**PROBLEM TO WORK ON**
Before you return the lines below, strip out any images and keep every word as written.

════════

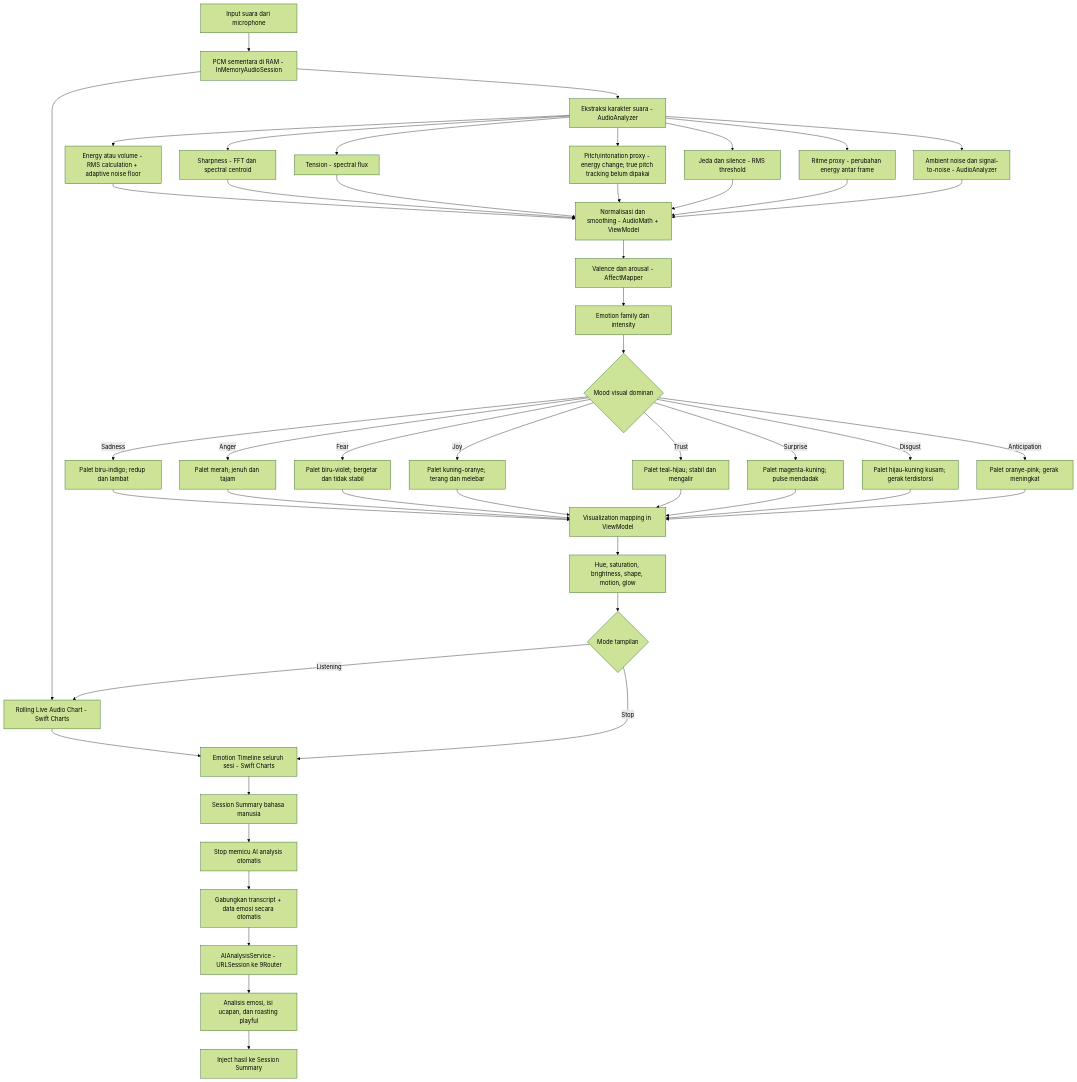
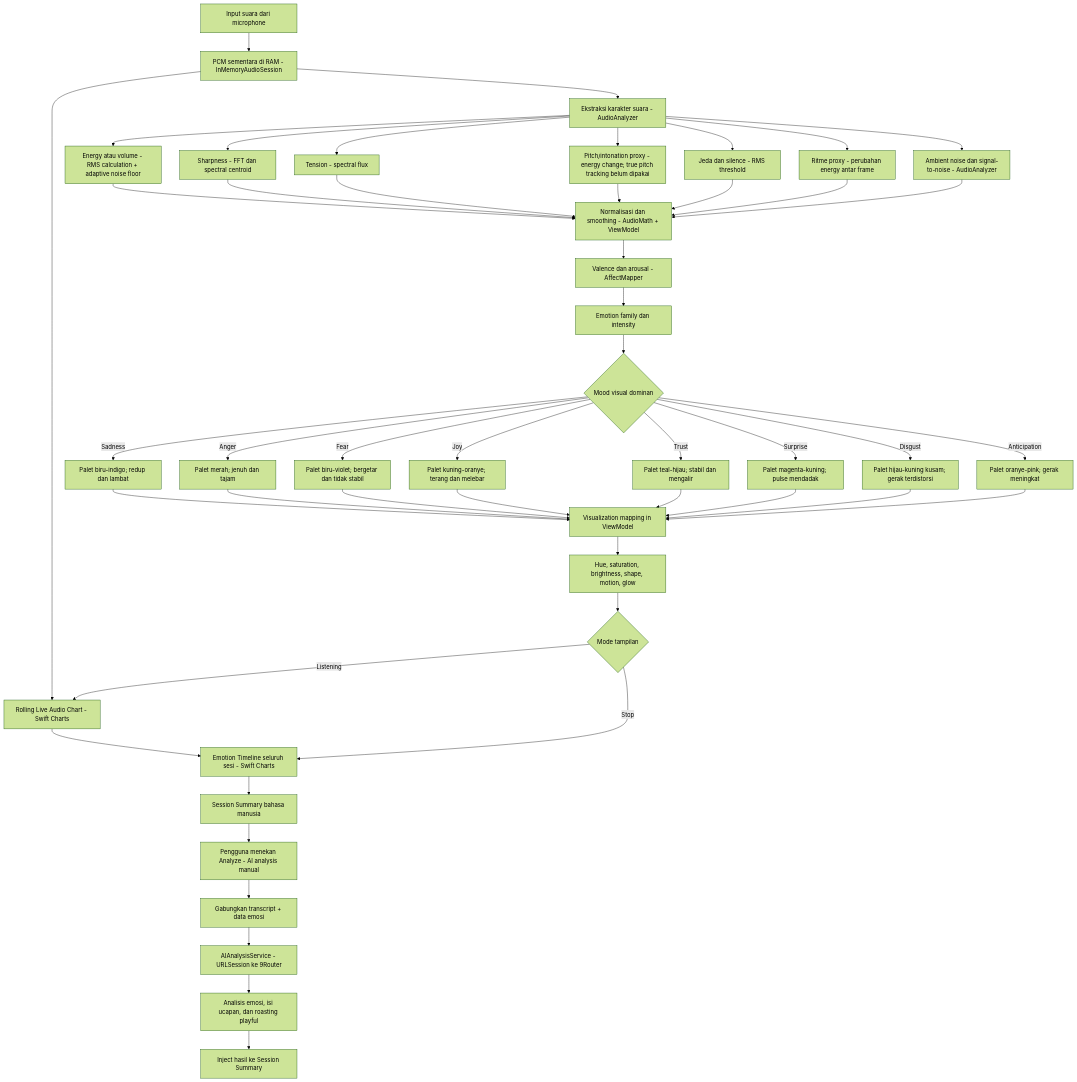
One commit to nunutech40/ConvertAudioToColor changed the first of 2 diagrams in audio-to-emotion-flowcharts.md. Above: the diagram before and after it, drawn with Mermaid (forest theme). The commit also changed other lines of this file and 6 other files, not shown here.

````diff
--- a/audio-to-emotion-flowcharts.md
+++ b/audio-to-emotion-flowcharts.md
@@ -7,56 +7,56 @@
 ```mermaid
 flowchart TD
     A[Input suara dari microphone] --> B[PCM sementara di RAM - InMemoryAudioSession]
     B --> C[Ekstraksi karakter suara - AudioAnalyzer]
     B --> Z[Replay lokal - AudioReplayService dan AVAudioPlayerNode]
     Z --> AA[Suara diputar ke speaker]
 
     C --> D[Energy atau volume - RMS calculation + adaptive noise floor]
     C --> E[Sharpness - FFT dan spectral centroid]
     C --> F[Tension - spectral flux]
     C --> G[Pitch/intonation proxy - energy change; true pitch tracking belum dipakai]
     C --> H[Jeda dan silence - RMS threshold]
     C --> I[Ritme proxy - perubahan energy antar frame]
     C --> J[Ambient noise dan signal-to-noise - AudioAnalyzer]
 
     D --> K[Normalisasi dan smoothing - AudioMath + ViewModel]
     E --> K
     F --> K
     G --> K
     H --> K
     I --> K
     J --> K
 
     K --> L[Valence dan arousal - AffectMapper]
     L --> M[Emotion family dan intensity]
 
     M --> N{Mood visual dominan}
     N -- Sadness --> O[Palet biru-indigo; redup dan lambat]
     N -- Anger --> P[Palet merah; jenuh dan tajam]
     N -- Fear --> Q[Palet biru-violet; bergetar dan tidak stabil]
     N -- Joy --> R[Palet kuning-oranye; terang dan melebar]
     N -- Trust --> S[Palet teal-hijau; stabil dan mengalir]
     N -- Surprise --> T[Palet magenta-kuning; pulse mendadak]
     N -- Disgust --> U[Palet hijau-kuning kusam; gerak terdistorsi]
     N -- Anticipation --> V[Palet oranye-pink; gerak meningkat]
 
     O --> W[Visualization mapping in ViewModel]
     P --> W
     Q --> W
     R --> W
     S --> W
     T --> W
     U --> W
     V --> W
 
     W --> X[Hue, saturation, brightness, shape, motion, glow]
     X --> Y{Mode tampilan}
     Y -- Listening --> Z[Rolling Live Audio Chart - Swift Charts]
     Y -- Stop --> AA[Emotion Timeline seluruh sesi - Swift Charts]
     AA --> AB[Session Summary bahasa manusia]
-    AB --> AC[Stop memicu AI analysis otomatis]
-    AC --> AD[Gabungkan transcript + data emosi secara otomatis]
+    AB --> AC[Pengguna menekan Analyze - AI analysis manual]
+    AC --> AD[Gabungkan transcript + data emosi]
     AD --> AE[AIAnalysisService - URLSession ke 9Router]
     AE --> AF[Analisis emosi, isi ucapan, dan roasting playful]
     AF --> AG[Inject hasil ke Session Summary]
 ```
````
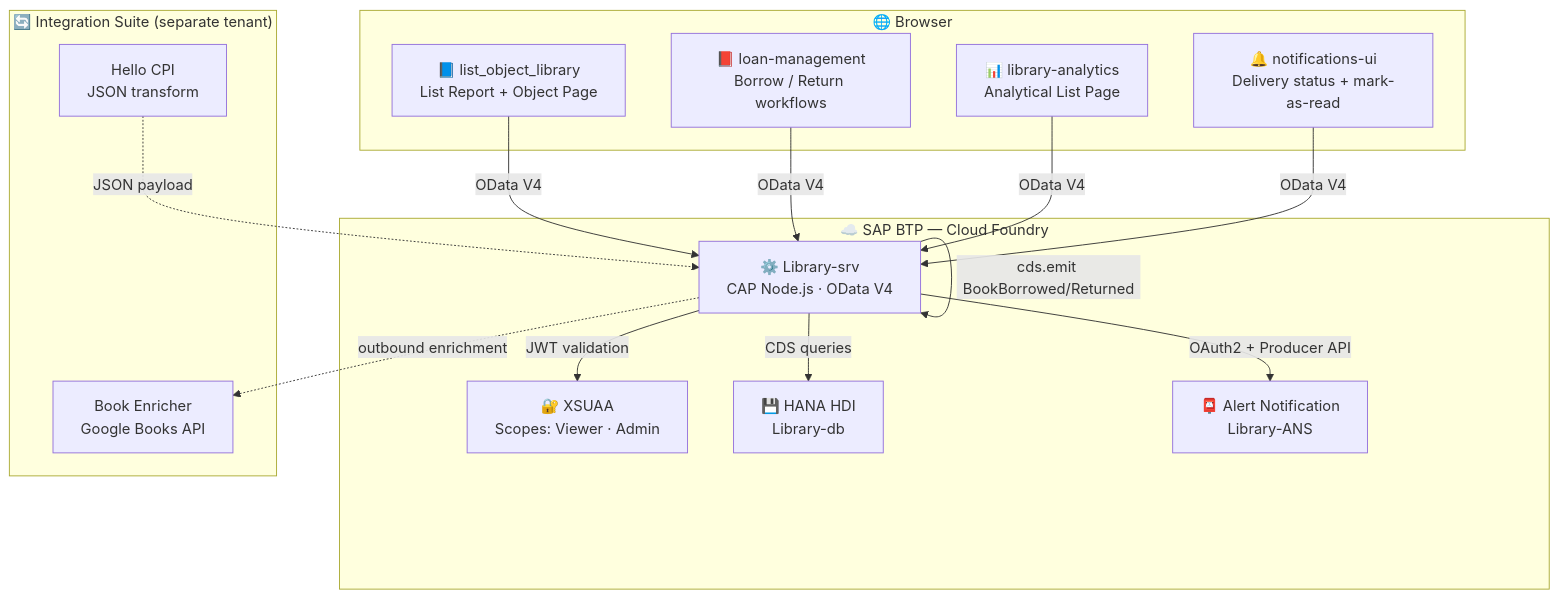
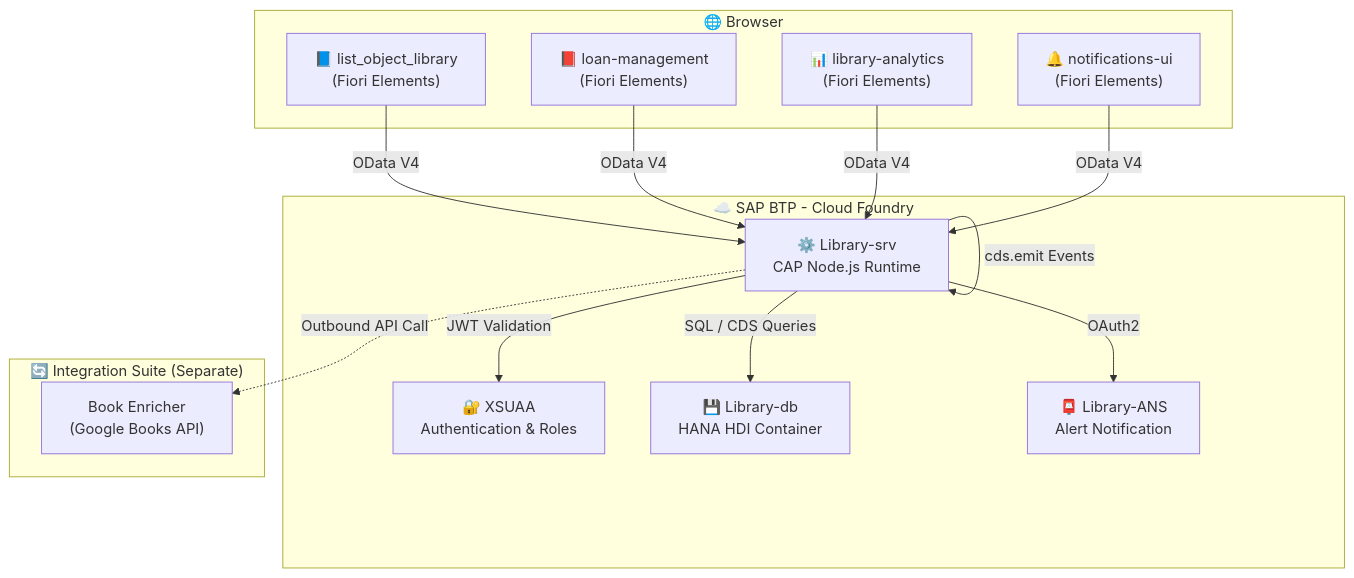
Before and after one commit to dhruv37502005/Library: the diagram in README.md, drawn with Mermaid. The commit also changed other lines of this file and 1 other file, not shown here.

Commit message:
chore: configure cds watch to open main Fiori app automatically

````diff
--- a/README.md
+++ b/README.md
@@ -47,33 +71,27 @@
 ```mermaid
 flowchart TB
     subgraph Browser["🌐 Browser"]
-        FE1["📘 list_object_library<br/>List Report + Object Page"]
-        FE2["📕 loan-management<br/>Borrow / Return workflows"]
-        FE3["📊 library-analytics<br/>Analytical List Page"]
-        FE4["🔔 notifications-ui<br/>Delivery status + mark-as-read"]
+        FE1["📘 list_object_library<br/>(Fiori Elements)"]
+        FE2["📕 loan-management<br/>(Fiori Elements)"]
+        FE3["📊 library-analytics<br/>(Fiori Elements)"]
+        FE4["🔔 notifications-ui<br/>(Fiori Elements)"]
     end
 
-    subgraph CF["☁️ SAP BTP — Cloud Foundry"]
-        SRV["⚙️ Library-srv<br/>CAP Node.js · OData V4"]
-        XSUAA["🔐 XSUAA<br/>Scopes: Viewer · Admin"]
-        HDI["💾 HANA HDI<br/>Library-db"]
-        ANS["📮 Alert Notification<br/>Library-ANS"]
+    subgraph BTP["☁️ SAP BTP - Cloud Foundry"]
+        SRV["⚙️ Library-srv<br/>CAP Node.js Runtime"]
+        XSUAA["🔐 XSUAA<br/>Authentication & Roles"]
+        HDI["💾 Library-db<br/>HANA HDI Container"]
+        ANS["📮 Library-ANS<br/>Alert Notification"]
     end
 
-    subgraph CPI["🔄 Integration Suite (separate tenant)"]
-        IFLOW1["Hello CPI<br/>JSON transform"]
-        IFLOW2["Book Enricher<br/>Google Books API"]
+    subgraph CPI["🔄 Integration Suite (Separate)"]
+        IFLOW["Book Enricher<br/>(Google Books API)"]
     end
 
-    FE1 -->|OData V4| SRV
-    FE2 -->|OData V4| SRV
-    FE3 -->|OData V4| SRV
-    FE4 -->|OData V4| SRV
-
-    SRV -->|JWT validation| XSUAA
-    SRV -->|CDS queries| HDI
-    SRV -->|cds.emit BookBorrowed/Returned| SRV
-    SRV -->|OAuth2 + Producer API| ANS
-    SRV -.->|outbound enrichment| IFLOW2
-    IFLOW1 -.->|JSON payload| SRV
+    FE1 & FE2 & FE3 & FE4 -->|OData V4| SRV
+    SRV -->|JWT Validation| XSUAA
+    SRV -->|SQL / CDS Queries| HDI
+    SRV -->|cds.emit Events| SRV
+    SRV -->|OAuth2| ANS
+    SRV -.->|Outbound API Call| IFLOW
 ```
````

════════

**ANSWER SECTION**
One commit to nunutech40/ConvertAudioToColor changed the first of 2 diagrams in audio-to-emotion-flowcharts.md. Above: the diagram before and after it, drawn with Mermaid (forest theme). The commit also changed other lines of this file and 6 other files, not shown here.

````diff
--- a/audio-to-emotion-flowcharts.md
+++ b/audio-to-emotion-flowcharts.md
@@ -7,56 +7,56 @@
 ```mermaid
 flowchart TD
     A[Input suara dari microphone] --> B[PCM sementara di RAM - InMemoryAudioSession]
     B --> C[Ekstraksi karakter suara - AudioAnalyzer]
     B --> Z[Replay lokal - AudioReplayService dan AVAudioPlayerNode]
     Z --> AA[Suara diputar ke speaker]
 
     C --> D[Energy atau volume - RMS calculation + adaptive noise floor]
     C --> E[Sharpness - FFT dan spectral centroid]
     C --> F[Tension - spectral flux]
     C --> G[Pitch/intonation proxy - energy change; true pitch tracking belum dipakai]
     C --> H[Jeda dan silence - RMS threshold]
     C --> I[Ritme proxy - perubahan energy antar frame]
     C --> J[Ambient noise dan signal-to-noise - AudioAnalyzer]
 
     D --> K[Normalisasi dan smoothing - AudioMath + ViewModel]
     E --> K
     F --> K
     G --> K
     H --> K
     I --> K
     J --> K
 
     K --> L[Valence dan arousal - AffectMapper]
     L --> M[Emotion family dan intensity]
 
     M --> N{Mood visual dominan}
     N -- Sadness --> O[Palet biru-indigo; redup dan lambat]
     N -- Anger --> P[Palet merah; jenuh dan tajam]
     N -- Fear --> Q[Palet biru-violet; bergetar dan tidak stabil]
     N -- Joy --> R[Palet kuning-oranye; terang dan melebar]
     N -- Trust --> S[Palet teal-hijau; stabil dan mengalir]
     N -- Surprise --> T[Palet magenta-kuning; pulse mendadak]
     N -- Disgust --> U[Palet hijau-kuning kusam; gerak terdistorsi]
     N -- Anticipation --> V[Palet oranye-pink; gerak meningkat]
 
     O --> W[Visualization mapping in ViewModel]
     P --> W
     Q --> W
     R --> W
     S --> W
     T --> W
     U --> W
     V --> W
 
     W --> X[Hue, saturation, brightness, shape, motion, glow]
     X --> Y{Mode tampilan}
     Y -- Listening --> Z[Rolling Live Audio Chart - Swift Charts]
     Y -- Stop --> AA[Emotion Timeline seluruh sesi - Swift Charts]
     AA --> AB[Session Summary bahasa manusia]
-    AB --> AC[Stop memicu AI analysis otomatis]
-    AC --> AD[Gabungkan transcript + data emosi secara otomatis]
+    AB --> AC[Pengguna menekan Analyze - AI analysis manual]
+    AC --> AD[Gabungkan transcript + data emosi]
     AD --> AE[AIAnalysisService - URLSession ke 9Router]
     AE --> AF[Analisis emosi, isi ucapan, dan roasting playful]
     AF --> AG[Inject hasil ke Session Summary]
 ```
````
Before and after one commit to dhruv37502005/Library: the diagram in README.md, drawn with Mermaid. The commit also changed other lines of this file and 1 other file, not shown here.

Commit message:
chore: configure cds watch to open main Fiori app automatically

````diff
--- a/README.md
+++ b/README.md
@@ -47,33 +71,27 @@
 ```mermaid
 flowchart TB
     subgraph Browser["🌐 Browser"]
-        FE1["📘 list_object_library<br/>List Report + Object Page"]
-        FE2["📕 loan-management<br/>Borrow / Return workflows"]
-        FE3["📊 library-analytics<br/>Analytical List Page"]
-        FE4["🔔 notifications-ui<br/>Delivery status + mark-as-read"]
+        FE1["📘 list_object_library<br/>(Fiori Elements)"]
+        FE2["📕 loan-management<br/>(Fiori Elements)"]
+        FE3["📊 library-analytics<br/>(Fiori Elements)"]
+        FE4["🔔 notifications-ui<br/>(Fiori Elements)"]
     end
 
-    subgraph CF["☁️ SAP BTP — Cloud Foundry"]
-        SRV["⚙️ Library-srv<br/>CAP Node.js · OData V4"]
-        XSUAA["🔐 XSUAA<br/>Scopes: Viewer · Admin"]
-        HDI["💾 HANA HDI<br/>Library-db"]
-        ANS["📮 Alert Notification<br/>Library-ANS"]
+    subgraph BTP["☁️ SAP BTP - Cloud Foundry"]
+        SRV["⚙️ Library-srv<br/>CAP Node.js Runtime"]
+        XSUAA["🔐 XSUAA<br/>Authentication & Roles"]
+        HDI["💾 Library-db<br/>HANA HDI Container"]
+        ANS["📮 Library-ANS<br/>Alert Notification"]
     end
 
-    subgraph CPI["🔄 Integration Suite (separate tenant)"]
-        IFLOW1["Hello CPI<br/>JSON transform"]
-        IFLOW2["Book Enricher<br/>Google Books API"]
+    subgraph CPI["🔄 Integration Suite (Separate)"]
+        IFLOW["Book Enricher<br/>(Google Books API)"]
     end
 
-    FE1 -->|OData V4| SRV
-    FE2 -->|OData V4| SRV
-    FE3 -->|OData V4| SRV
-    FE4 -->|OData V4| SRV
-
-    SRV -->|JWT validation| XSUAA
-    SRV -->|CDS queries| HDI
-    SRV -->|cds.emit BookBorrowed/Returned| SRV
-    SRV -->|OAuth2 + Producer API| ANS
-    SRV -.->|outbound enrichment| IFLOW2
-    IFLOW1 -.->|JSON payload| SRV
+    FE1 & FE2 & FE3 & FE4 -->|OData V4| SRV
+    SRV -->|JWT Validation| XSUAA
+    SRV -->|SQL / CDS Queries| HDI
+    SRV -->|cds.emit Events| SRV
+    SRV -->|OAuth2| ANS
+    SRV -.->|Outbound API Call| IFLOW
 ```
````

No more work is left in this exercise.